Shutdown
5:00 am
Thu October 3, 2013

CDC Hampered By Government Shutdown

Credit Centers for Disease Control and Prevention

The Atlanta-based Centers for Disease Control and Prevention says the government shutdown is taking a toll on its work, causing a potential risk to the nation’s health.

As heard on the radio

CDC spokeswoman Barbara Reynolds says three days into the government shut down, the vast majority of the center’s programs have been shuttered.

“We have world-renowned scientists who have been told they can’t read their email, can’t answer their phone, can’t boot up their laptop,” Reynolds says.

Reynolds says about 9,000 CDC employees nationwide have been furloughed, around 6,000 of which are in the Atlanta area.

There are some people working in CDC offices nationwide and in Atlanta that aren’t affected by the furloughs. Reynolds says they’re part of the Commissioned Corp., a federal uniformed service of doctors and scientists paid out of federal coffers not affected by the shutdown.

Reynolds says with the bare-bones staff, the CDC’s ability to research and prevent emerging diseases is hampered.

“Those are important programs that help protect Americans and keep them safe and we’re not being able to do that because the immediate threat is not apparent,” Reynolds says.

She says most at risk is the center’s ability to detect and research food-borne diseases.

“We have a patchwork of surveillance doing disease detection across the country, and that patchwork has great big holes in it,” Reynolds says.

Alison, who declined to give her last name, is a furloughed CDC employee who works in the policy department.

“For my colleagues as well as myself, you feel insulted. You try to work really hard; you try to keep Americans safe,” Alison says.  

She says on a personal and professional level, the shutdown has her on edge.

“I’m the bread winner for my family, so I’m the only paycheck we have,” Alison says. “So I don’t know how long it’s going to last, how I’m going to get my bills paid.”

Alison’s husband doesn’t work, and the two have a daughter in second grade.

Alison says she’s not sure whether she’ll receive a paycheck covering her work through Sept. 20. She says her family fell into debt during the recession and is still trying to climb out, and she’s not sure how long her family can go without a paycheck.

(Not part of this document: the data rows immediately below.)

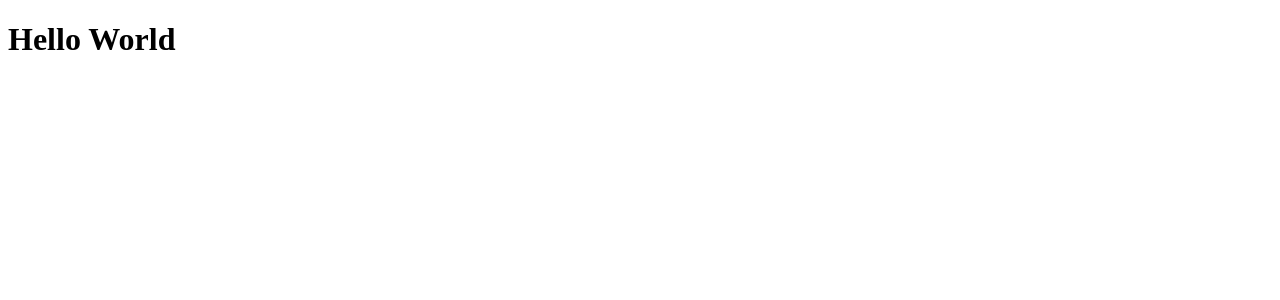
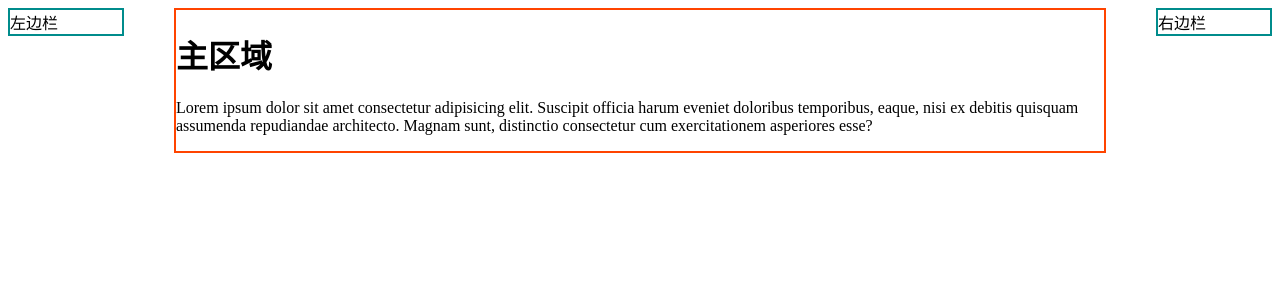
Before and after one commit to DuYi-Edu/DuYi-React, a React (Create React App) app in the folder react-learn/: page / in a window 1280 px wide. Shown: the top 300 px of the page. Built offline with nearby package versions, Linux system fonts and the light colour scheme.

Commit message:
2-13完结

```diff
--- /dev/null
+++ b/react-learn/src/App.js
@@ -0,0 +1,31 @@
+import React from 'react'
+import ThreeLayout from "./components/common/ThreeLayout"
+
+export default function App() {
+    return (
+        <div>
+            <ThreeLayout
+                gap={50}
+                left={<div style={{
+                    border:"2px solid #008c8c"
+                }}>
+                    左边栏
+                </div>}
+                right={<div style={{
+                    border:"2px solid #008c8c"
+                }}>
+                    右边栏
+                </div>}
+            >
+                <div style={{
+                    border:"2px solid #f40"
+                }}>
+                    <h1>主区域</h1>
+                    <p>
+                        Lorem ipsum dolor sit amet consectetur adipisicing elit. Suscipit officia harum eveniet doloribus temporibus, eaque, nisi ex debitis quisquam assumenda repudiandae architecto. Magnam sunt, distinctio consectetur cum exercitationem asperiores esse?
+                    </p>
+                </div>
+            </ThreeLayout>
+        </div>
+    )
+}
--- /dev/null
+++ b/react-learn/src/components/common/ThreeLayout/index.css
@@ -0,0 +1,16 @@
+.three-layout {
+    display: flex;
+}
+
+.three-layout .aside-left {
+    order: 1;
+}
+
+.three-layout .main{
+    order: 2;
+    flex: 1 1 auto;
+}
+
+.three-layout .aside-right{
+    order: 3;
+}
--- /dev/null
+++ b/react-learn/src/components/common/ThreeLayout/index.js
@@ -0,0 +1,33 @@
+import React from 'react'
+import "./index.css"
+
+export default function ThreeLayout(props) {
+    const defaultProps = {
+        leftWidth: 200,
+        rightWidth: 200,
+        minWidth: 800,
+        gap: 0//间隙
+    };
+    const datas = Object.assign({}, defaultProps, props);
+    return (
+        <div className="three-layout" style={{
+            minWidth: datas.minWidth
+        }}>
+            <div className="main">
+                {props.children}
+            </div>
+            <div className="aside-left" style={{
+                width: datas.leftWidth,
+                marginRight: datas.gap
+            }}>
+                {props.left}
+            </div>
+            <div className="aside-right" style={{
+                width: datas.rightWidth,
+                marginLeft: datas.gap
+            }}>
+                {props.right}
+            </div>
+        </div>
+    )
+}
--- a/react-learn/src/index.js
+++ b/react-learn/src/index.js
@@ -1,4 +1,5 @@
 import React from 'react';
 import ReactDOM from 'react-dom';
+import App from "./App"
 
-ReactDOM.render(<h1>Hello World</h1>, document.getElementById('root'));
+ReactDOM.render(<App />, document.getElementById('root'));
```
Also changed, not shown: react-learn/src/components/common/ThreeLayout/README.md (added).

“I worked in the nonprofit world for a long time. I didn’t have a pension, didn’t have a lot of savings, so I’m not very deep in savings,” Alison says.

Alison says she’s using her spare time to find other work.